Degiosart is borne out of a long passion for antiques, vintage and contemporary fine objects and works of art from europe and asia. the aesthetic beauty of unique and refined objects is revealed to those who appreciate their details. their age and provenance is no longer important; they simply have a voice of their own.
Degiosart adds a modern twist to antiques and vintage by giving them a new purpose, a new space and combining them with contemporary fine art. Its showrooms illustrate that concept by way of regularly rotating its collection on display. all sort of objects are exhibited to furnish and decorate homes or simply to collect; from sculptures, paintings, prints, carpets, vessels, furniture or textiles bought in Japan, Tibet, Myanmar, Laos, Cambodia, India, China, Indonesia, Vietnam and of course Europe, giuseppe de giosa the founder is an Italian former banker.
Giuseppe De Giosa (Pino), a career banker, grew up in the lush landscape of Puglia, Italy. He developed a subconscious appreciation for the creative arts in the mid-80s, his first overseas posting to London gave him the opportunity to be exposed to the arts and antiquities scene in London. it was here that he embarked upon an intensive study of rugs and paintings.
Initially, he was consumed with a passion for carpets; Caucasians in particular. As he came to be more exposed and knowledgeable, he began to develop a preference for carpets that were less commercial, from lesser-known centres of weaving; carpets that were more rustic, free spirited and personalized in style.
In 1991 while on a visit to Tibet, he stumbled upon a van stacked with Tibetan carpets and it was as if his third eye opened. in exploring temples, monasteries and palaces, he saw with a fresh understanding the place and significance of these rugs. This was the beginning of my love affair with Tibetan carpets.

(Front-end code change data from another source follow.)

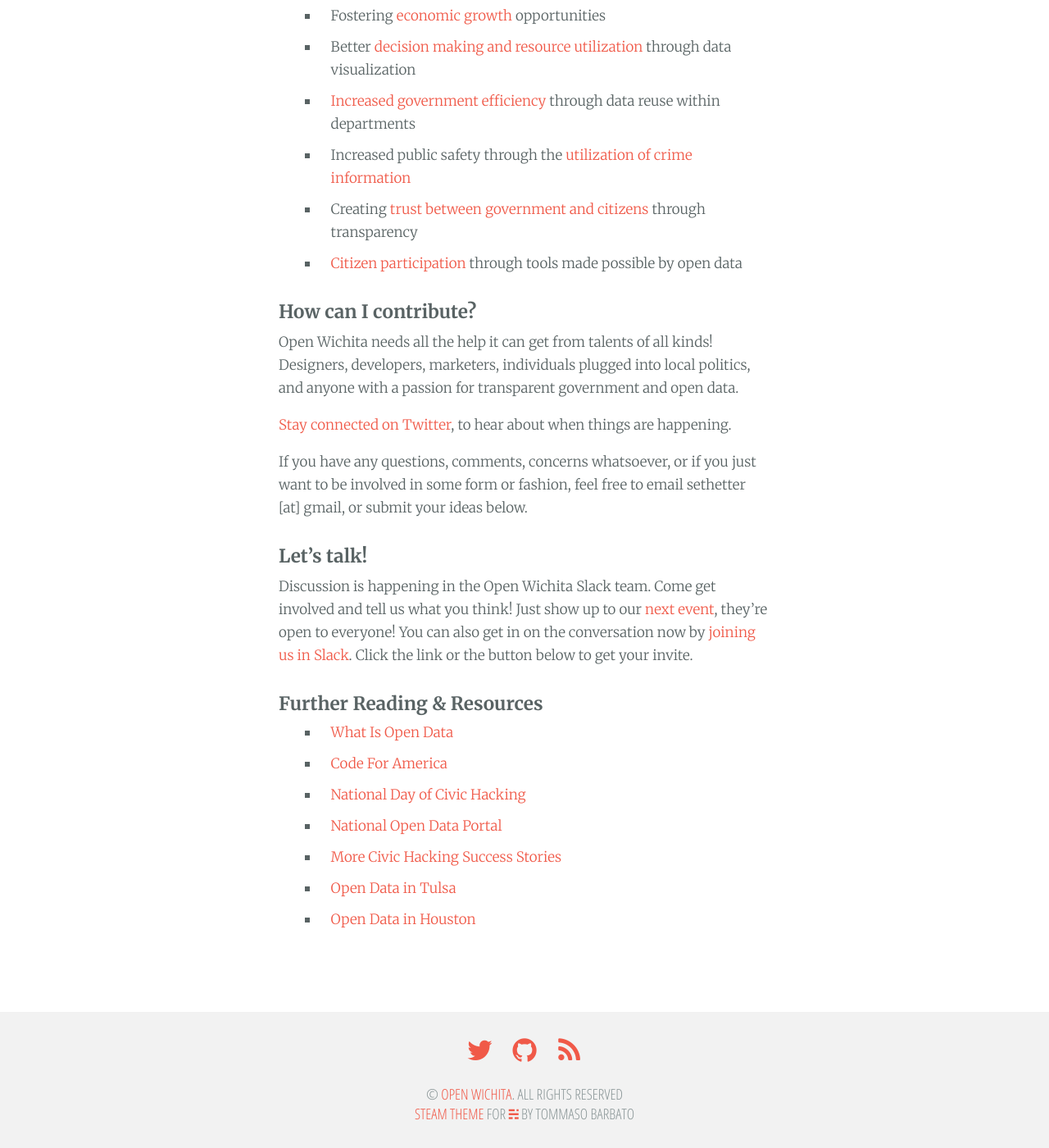
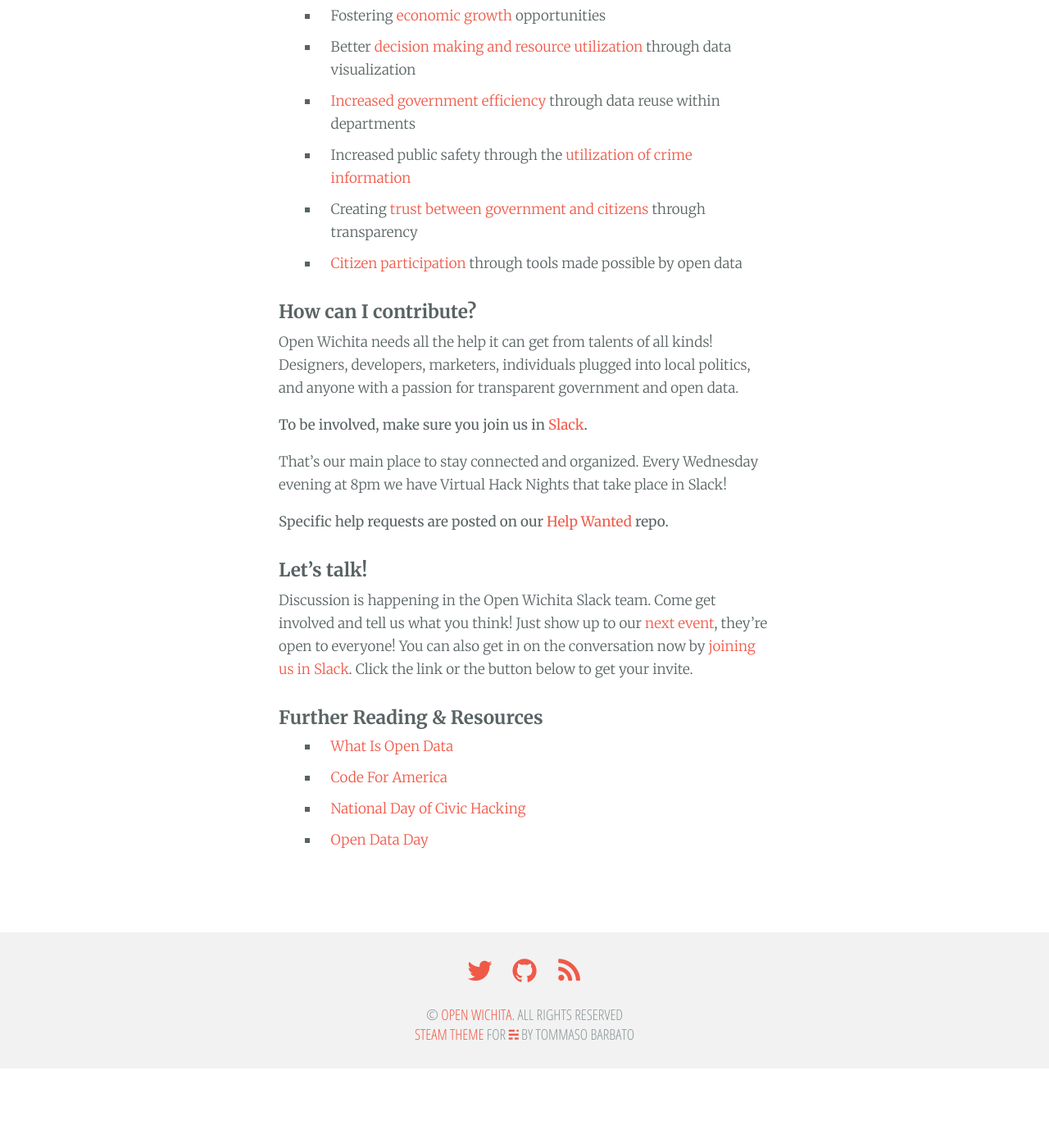
Before and after one commit to openwichita/openwichita.org, a Jekyll site: the page built from about.md, in a window 1280 px wide and 1400 px high, scrolled down 1049 px. Shown: the whole window at 82% size. Built offline with Jekyll 4.4.1, drawn with Linux system fonts in a browser that asks for light colours; nearby versions of some CDN libraries; after the commit the page ends 2352 px from its top, so only the background shows below that.

Commit message:
Updates!

```diff
--- a/_data/nav.yml
+++ b/_data/nav.yml
@@ -3,5 +3,5 @@ main:
   - { url: '/connect', label: 'Connect' }
   - { url: '/about', label: 'About' }
   - { url: 'https://meetup.com/openwichita', label: 'Events' }
+  - { url: '/projects', label: 'Projects' }
   - { url: '/data', label: 'Data' }
-  - { url: '/updates', label: 'Updates' }
--- a/about.md
+++ b/about.md
@@ -37,12 +37,14 @@ Open Wichita needs all the help it can get from talents of all kinds! Designers,
 developers, marketers, individuals plugged into local politics, and anyone with
 a passion for transparent government and open data.
 
-[Stay connected on Twitter](http://twitter.com/openwichita), to hear about when
-things are happening.
+**To be involved, make sure you join us in
+[Slack](https://openwichita-slack.herokuapp.com).**
 
-If you have any questions, comments, concerns whatsoever, or if you just want to
-be involved in some form or fashion, feel free to email sethetter [at] gmail, or
-submit your ideas below.
+That's our main place to stay connected and organized. Every Wednesday evening
+at 8pm we have Virtual Hack Nights that take place in Slack!
+
+**Specific help requests are posted on our [Help
+Wanted](https://github.com/openwichita/help-wanted) repo.**
 
 ## Let's talk!
 
@@ -60,7 +62,4 @@ below to get your invite.
 * [What Is Open Data](http://opendatahandbook.org/en/what-is-open-data/)
 * [Code For America](http://www.codeforamerica.org/)
 * [National Day of Civic Hacking](http://hackforchange.org/)
-* [National Open Data Portal](http://www.data.gov/)
-* [More Civic Hacking Success Stories](https://www.codeforamerica.org/governments/principles/open-data/#success-stories)
-* [Open Data in Tulsa](https://www.cityoftulsa.org/our-city/open-tulsa/about-open-tulsa.aspx)
-* [Open Data in Houston](http://www.houstontx.gov/mayor/press/city-houston-launches-open-data-policy)
+* [Open Data Day](http://opendataday.org/)
```
Also changed, not shown: projects.md (added, +40 -0 lines).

During this same visit, i chanced upon a store with thousands of carpets. i developed a fast friendship with the owner and spent many hours with him learning about the carpets and their place in Tibetan tradition and culture. i was not only astounded by the beauty of these rugs but also by their unique knotting technique, the craftsmanship employed and the chromatic palette informed by clothes, furniture and ornaments of the Potala palace, the chief residence of the Dalai Lama whilst in Tibet. In that moment, the idea of starting a collection of antique Tibetan carpets took root and his collection began that day with 16 rugs.